The Rock Band as a Nation State

5 Mar

I’ve had a lifetime obsession with Rock and Roll. From my I discovery of it in 1994 at the age of 12, and my parents immediately forbidding it the same week, to my founding a week later of Radio Free Walkman, hidden in the inside pocket of my jacket, with earbuds running up through one of my sleeves to the cuff, to teaching myself to play guitar at 15, and ultimately moving out over the B-side of a Nirvana single at age 16, I have been obsessed with Rock and Roll. You might say driven.

Yeah, I’m in a band, too.

But I have another, much more horrible obsession. Politics. Foolishly reasonable about the booming economy upon my high school graduation in 2000, Rock and Roll was of course just the back up plan. So off to college I went.

But why politics? Funny story, (or is it sad?). I grew up in a home with parents who were fairly prominent in the Christian Coalition. In 1988 at the age of 6, I was “helping” at Pat Robertson’s local 1988 presidential campaign headquarters. In the following years I met Ralph Reed, Jesse Helms, and pretty much every conservative candidate and elected official from North Carolina.

(A note of personal satisfaction – a distant cousin of mine is the superintendent of Oakwood Cemetery where Senator Helms is buried, and the Senator’s massive headstone is right outside my cousin’s office window).

2000 was the first time I ever voted. And despite my typical teenage angst combined with uninspiring candidates resulting in me wearing my SupPop tshirt with the word “Loser” printed in all caps on the front to the polling location, I was pretty excited about the whole thing. But when the polls closed, I still didn’t know who my president was. And I had to know. And thus the political seed planted long before finally began to bloom in the fertilizing menure that 24 hour cable news had become.

Finally after a few weeks, we knew not only who we’d elected, but we also knew who the Supreme Court had appointed, and we also had a pretty good idea of how big Florida Secretary of State, Katherine Harris’ breasts were, as she preferred to stand sideways with her chest puffed out whenever she was on camera – especially when Sean Hannity was interviewing her.

But having nothing to do with Katherine Harris, (my news crush was on Norah O’Donnell), I was hooked. There were so many other unresolved news stories I had become intensely interested in, and I had to find out how those were going to turn out too, god damn it. And with all the overlap, there was always something new to find out about. I couldn’t stop, and didn’t want to.

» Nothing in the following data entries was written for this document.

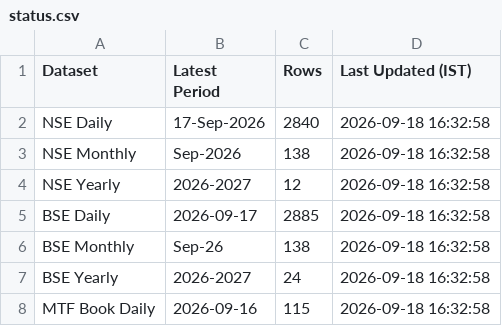
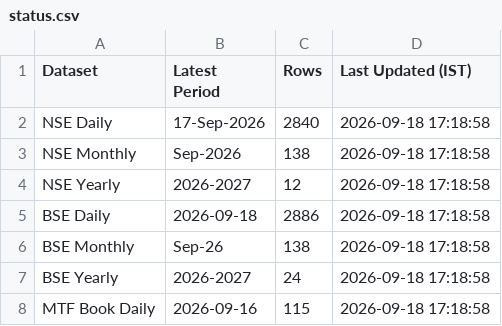
Before and after one commit to Vaibhav130195/NSE-F-O-Turnover-Data, a CSV file: status.csv, drawn as a sheet.

Commit message:
Update status.csv

```diff
--- a/status.csv
+++ b/status.csv
@@ -1,8 +1,8 @@
 Dataset,Latest Period,Rows,Last Updated (IST)
-NSE Daily,17-Sep-2026,2840,2026-09-18 16:32:58
-NSE Monthly,Sep-2026,138,2026-09-18 16:32:58
-NSE Yearly,2026-2027,12,2026-09-18 16:32:58
-BSE Daily,2026-09-17,2885,2026-09-18 16:32:58
-BSE Monthly,Sep-26,138,2026-09-18 16:32:58
-BSE Yearly,2026-2027,24,2026-09-18 16:32:58
-MTF Book Daily,2026-09-16,115,2026-09-18 16:32:58
+NSE Daily,17-Sep-2026,2840,2026-09-18 17:18:58
+NSE Monthly,Sep-2026,138,2026-09-18 17:18:58
+NSE Yearly,2026-2027,12,2026-09-18 17:18:58
+BSE Daily,2026-09-18,2886,2026-09-18 17:18:58
+BSE Monthly,Sep-26,138,2026-09-18 17:18:58
+BSE Yearly,2026-2027,24,2026-09-18 17:18:58
+MTF Book Daily,2026-09-16,115,2026-09-18 17:18:58
```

And so I decided to major in Political Science. And that’s when I was forcibly compelled by syllabi to learn about nation states, and then by my own interests to learn of the existence, and then nuances of Social Identity Theory.

If Rock and Roll isn’t an excellent indicator of social identity, I don’t know what is. I’m obsessed with Rock and Roll. I told you that already. And though it’s been nearly 10 years since I walked out of UNC Chapel Hill with my Poli-Sci degree, I still think about these things, and I’m still addicted to cable news. And though my record buying habits are mostly digital now, I still get excited about “new record Tuesday” when I remember how that used to be a thing.

Anyway.

I was talking to my girlfriend about local Rock and Roll politics in my hometown scene. She recently moved here from her hometown, Berlin, where she worked a several years as a professional club DJ. Now she’s a couple hundred pages shy of a doctorate in history, and finishing it up here in the states. It just so happens her concentration (broadly speaking), is 20th century Europe, and I liked 20th century history so much, I all but minored in it – you needed 7 credits – I had 9, but they were plugged in the wrong way for me to get the minor.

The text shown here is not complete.